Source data
◆ ◆ ◆ ◆ ◆
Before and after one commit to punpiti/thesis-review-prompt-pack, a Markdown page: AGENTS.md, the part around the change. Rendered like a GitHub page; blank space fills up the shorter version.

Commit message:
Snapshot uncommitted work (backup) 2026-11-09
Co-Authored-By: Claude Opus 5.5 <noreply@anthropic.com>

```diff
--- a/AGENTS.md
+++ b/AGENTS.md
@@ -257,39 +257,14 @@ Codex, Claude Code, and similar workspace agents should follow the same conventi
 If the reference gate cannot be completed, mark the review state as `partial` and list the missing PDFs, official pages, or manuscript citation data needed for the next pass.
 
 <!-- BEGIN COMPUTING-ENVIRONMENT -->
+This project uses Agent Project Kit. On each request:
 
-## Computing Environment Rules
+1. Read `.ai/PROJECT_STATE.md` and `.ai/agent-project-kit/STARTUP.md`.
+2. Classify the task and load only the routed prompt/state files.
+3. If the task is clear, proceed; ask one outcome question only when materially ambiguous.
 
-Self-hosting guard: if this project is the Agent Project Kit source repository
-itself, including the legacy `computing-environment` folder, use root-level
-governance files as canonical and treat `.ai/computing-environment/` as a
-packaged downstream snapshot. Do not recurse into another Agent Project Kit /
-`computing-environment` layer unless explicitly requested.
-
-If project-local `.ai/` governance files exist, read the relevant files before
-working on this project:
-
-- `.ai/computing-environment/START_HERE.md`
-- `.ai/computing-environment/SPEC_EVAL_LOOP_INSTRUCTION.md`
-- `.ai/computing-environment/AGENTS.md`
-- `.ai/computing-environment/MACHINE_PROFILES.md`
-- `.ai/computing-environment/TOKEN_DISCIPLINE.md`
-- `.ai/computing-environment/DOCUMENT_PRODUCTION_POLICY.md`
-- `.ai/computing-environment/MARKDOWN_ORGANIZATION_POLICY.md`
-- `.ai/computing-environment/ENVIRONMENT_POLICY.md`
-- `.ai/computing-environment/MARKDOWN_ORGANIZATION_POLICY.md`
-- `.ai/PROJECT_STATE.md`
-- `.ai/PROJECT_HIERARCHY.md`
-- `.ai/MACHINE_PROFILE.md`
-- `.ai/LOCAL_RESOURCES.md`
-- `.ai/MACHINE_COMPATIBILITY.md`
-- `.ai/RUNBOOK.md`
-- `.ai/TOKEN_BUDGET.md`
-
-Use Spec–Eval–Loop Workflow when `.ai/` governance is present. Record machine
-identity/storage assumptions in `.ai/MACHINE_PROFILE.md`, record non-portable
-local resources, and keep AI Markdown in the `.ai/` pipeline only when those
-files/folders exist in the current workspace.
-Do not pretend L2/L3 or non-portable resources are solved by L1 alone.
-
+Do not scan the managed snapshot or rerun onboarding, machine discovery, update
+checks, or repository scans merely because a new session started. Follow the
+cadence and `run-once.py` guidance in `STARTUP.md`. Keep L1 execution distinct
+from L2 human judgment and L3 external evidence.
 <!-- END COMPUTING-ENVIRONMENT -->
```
◆ ◆ ◆ ◆ ◆
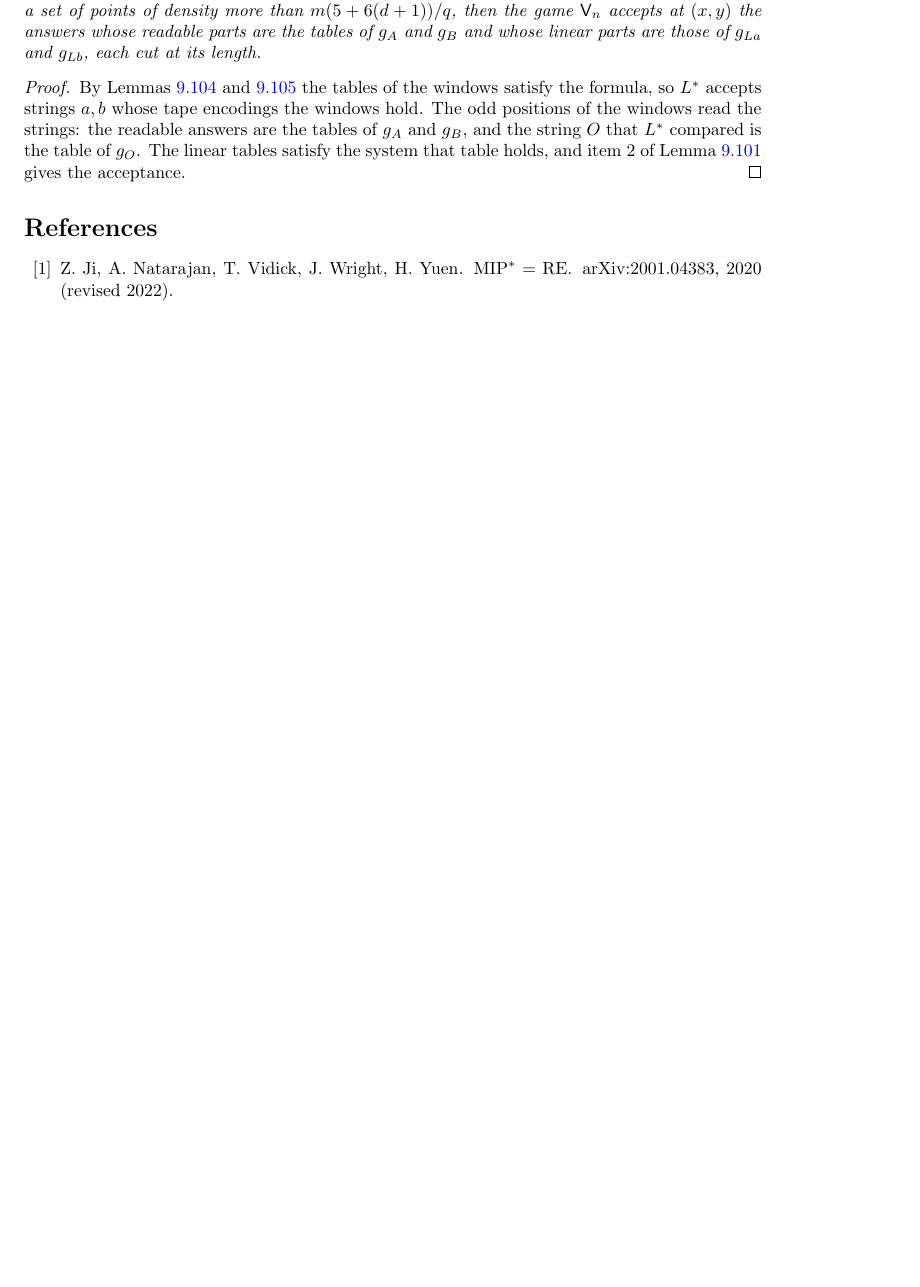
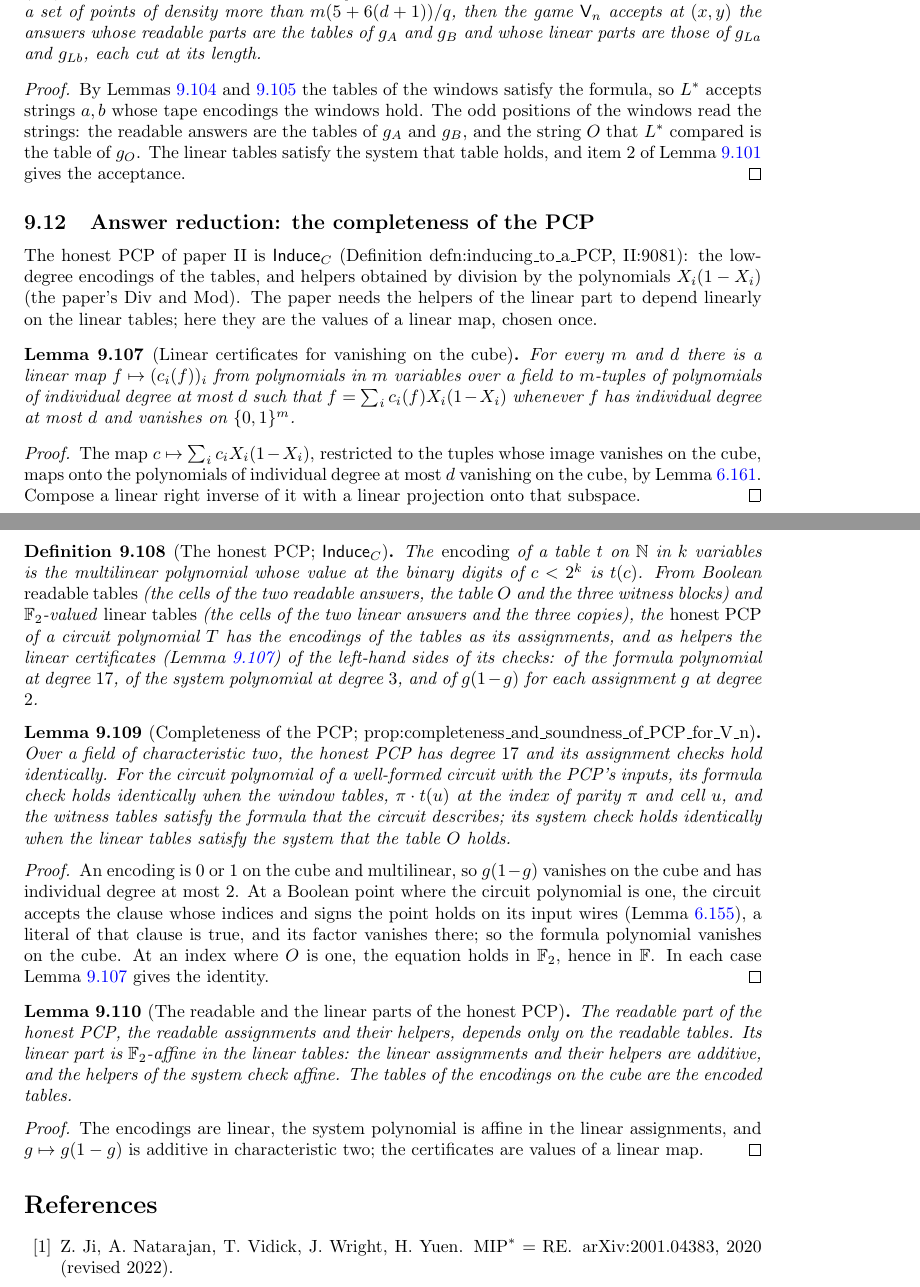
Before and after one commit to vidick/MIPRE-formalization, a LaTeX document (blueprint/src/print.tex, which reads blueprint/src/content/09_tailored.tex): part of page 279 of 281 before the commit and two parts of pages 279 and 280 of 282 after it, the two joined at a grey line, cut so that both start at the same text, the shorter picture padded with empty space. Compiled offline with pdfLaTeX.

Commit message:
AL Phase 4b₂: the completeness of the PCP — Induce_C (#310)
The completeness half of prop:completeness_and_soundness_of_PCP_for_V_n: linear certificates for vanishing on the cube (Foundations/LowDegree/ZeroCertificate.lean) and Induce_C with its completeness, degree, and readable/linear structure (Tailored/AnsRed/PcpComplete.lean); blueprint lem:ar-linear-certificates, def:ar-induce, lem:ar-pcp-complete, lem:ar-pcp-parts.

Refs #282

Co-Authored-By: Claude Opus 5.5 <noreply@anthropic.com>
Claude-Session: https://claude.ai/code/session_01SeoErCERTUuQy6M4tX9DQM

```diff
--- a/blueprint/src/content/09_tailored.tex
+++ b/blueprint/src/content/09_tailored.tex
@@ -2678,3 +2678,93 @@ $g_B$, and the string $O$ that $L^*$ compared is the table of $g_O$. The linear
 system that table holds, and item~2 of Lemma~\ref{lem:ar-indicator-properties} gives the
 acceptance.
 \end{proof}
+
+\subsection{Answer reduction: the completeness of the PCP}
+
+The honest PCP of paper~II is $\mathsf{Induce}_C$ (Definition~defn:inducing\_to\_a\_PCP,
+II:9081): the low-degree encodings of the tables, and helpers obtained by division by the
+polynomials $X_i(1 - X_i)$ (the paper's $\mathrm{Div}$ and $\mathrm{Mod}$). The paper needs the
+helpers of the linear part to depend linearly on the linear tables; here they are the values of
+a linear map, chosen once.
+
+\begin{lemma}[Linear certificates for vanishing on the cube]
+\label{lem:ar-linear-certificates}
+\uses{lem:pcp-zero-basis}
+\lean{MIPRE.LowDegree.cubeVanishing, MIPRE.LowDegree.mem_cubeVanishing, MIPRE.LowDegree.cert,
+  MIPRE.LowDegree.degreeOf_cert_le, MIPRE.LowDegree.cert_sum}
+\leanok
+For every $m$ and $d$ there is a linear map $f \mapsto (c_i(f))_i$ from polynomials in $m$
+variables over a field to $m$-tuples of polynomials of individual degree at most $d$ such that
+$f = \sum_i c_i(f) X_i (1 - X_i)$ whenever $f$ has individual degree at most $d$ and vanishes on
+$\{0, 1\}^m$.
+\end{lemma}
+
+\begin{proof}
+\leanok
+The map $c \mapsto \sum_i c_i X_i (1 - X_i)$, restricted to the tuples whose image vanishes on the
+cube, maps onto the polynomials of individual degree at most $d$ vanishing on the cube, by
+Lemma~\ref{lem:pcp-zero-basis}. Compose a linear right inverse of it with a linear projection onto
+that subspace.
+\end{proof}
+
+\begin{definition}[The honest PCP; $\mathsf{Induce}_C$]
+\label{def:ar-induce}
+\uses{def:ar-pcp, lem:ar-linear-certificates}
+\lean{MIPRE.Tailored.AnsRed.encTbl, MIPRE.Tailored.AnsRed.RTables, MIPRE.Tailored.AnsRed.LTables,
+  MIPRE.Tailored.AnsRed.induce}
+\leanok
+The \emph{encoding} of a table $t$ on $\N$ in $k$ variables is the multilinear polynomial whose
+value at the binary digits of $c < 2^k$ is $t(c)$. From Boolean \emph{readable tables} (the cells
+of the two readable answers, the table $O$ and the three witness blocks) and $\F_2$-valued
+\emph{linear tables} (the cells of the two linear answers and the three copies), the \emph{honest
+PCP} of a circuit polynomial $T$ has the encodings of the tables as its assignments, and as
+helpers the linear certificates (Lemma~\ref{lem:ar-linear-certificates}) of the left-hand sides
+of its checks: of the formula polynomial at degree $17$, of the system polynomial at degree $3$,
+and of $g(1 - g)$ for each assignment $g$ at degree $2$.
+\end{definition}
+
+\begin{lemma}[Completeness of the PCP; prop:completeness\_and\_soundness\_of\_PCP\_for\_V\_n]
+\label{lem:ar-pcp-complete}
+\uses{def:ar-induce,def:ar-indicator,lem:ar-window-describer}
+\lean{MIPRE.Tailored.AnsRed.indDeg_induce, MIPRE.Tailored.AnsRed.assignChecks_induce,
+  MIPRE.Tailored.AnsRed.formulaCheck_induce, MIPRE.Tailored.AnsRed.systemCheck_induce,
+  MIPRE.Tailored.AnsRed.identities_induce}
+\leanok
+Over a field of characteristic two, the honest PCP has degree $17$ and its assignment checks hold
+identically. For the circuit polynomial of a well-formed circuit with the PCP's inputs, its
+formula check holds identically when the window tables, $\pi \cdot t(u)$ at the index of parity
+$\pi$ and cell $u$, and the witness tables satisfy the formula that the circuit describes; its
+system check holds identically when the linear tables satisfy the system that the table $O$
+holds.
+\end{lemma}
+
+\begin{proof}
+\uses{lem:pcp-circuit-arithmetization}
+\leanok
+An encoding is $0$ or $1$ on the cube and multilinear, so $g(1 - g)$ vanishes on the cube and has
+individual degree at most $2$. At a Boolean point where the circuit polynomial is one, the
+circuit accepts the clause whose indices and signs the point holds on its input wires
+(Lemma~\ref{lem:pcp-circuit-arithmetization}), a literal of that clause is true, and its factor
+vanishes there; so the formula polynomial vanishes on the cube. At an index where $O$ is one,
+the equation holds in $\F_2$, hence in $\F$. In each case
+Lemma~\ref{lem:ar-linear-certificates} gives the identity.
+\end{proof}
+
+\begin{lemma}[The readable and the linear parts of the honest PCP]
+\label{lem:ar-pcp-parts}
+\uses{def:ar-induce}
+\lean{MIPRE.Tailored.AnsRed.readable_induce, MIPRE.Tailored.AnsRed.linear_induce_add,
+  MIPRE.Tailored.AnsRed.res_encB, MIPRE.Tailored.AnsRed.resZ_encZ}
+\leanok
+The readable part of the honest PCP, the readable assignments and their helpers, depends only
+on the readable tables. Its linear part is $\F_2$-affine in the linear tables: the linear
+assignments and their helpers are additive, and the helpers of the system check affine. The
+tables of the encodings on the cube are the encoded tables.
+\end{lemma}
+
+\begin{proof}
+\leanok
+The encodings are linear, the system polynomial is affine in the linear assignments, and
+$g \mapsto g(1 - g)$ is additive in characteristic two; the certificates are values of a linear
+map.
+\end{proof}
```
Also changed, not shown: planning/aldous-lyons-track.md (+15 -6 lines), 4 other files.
◆ ◆ ◆ ◆ ◆
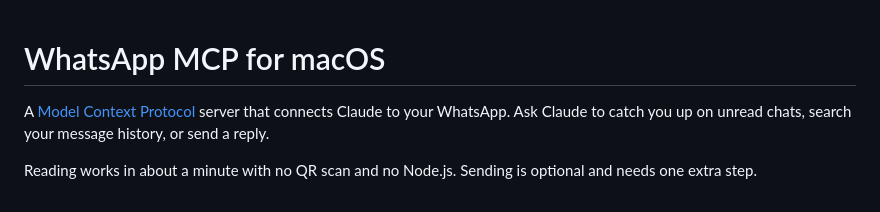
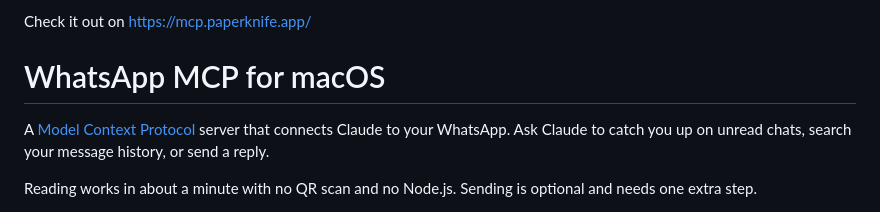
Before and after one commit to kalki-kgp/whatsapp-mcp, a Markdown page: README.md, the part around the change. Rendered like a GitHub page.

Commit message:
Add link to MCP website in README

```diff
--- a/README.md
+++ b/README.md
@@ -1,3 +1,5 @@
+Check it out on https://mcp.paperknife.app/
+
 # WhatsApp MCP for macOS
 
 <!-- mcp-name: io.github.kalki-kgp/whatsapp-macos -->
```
◆ ◆ ◆ ◆ ◆
How to complete this task
In the records above, locate every line with the string "index" and copy it.

Task answer
+formula check holds identically when the window tables, $\pi \cdot t(u)$ at the index of parity
+vanishes there; so the formula polynomial vanishes on the cube. At an index where $O$ is one,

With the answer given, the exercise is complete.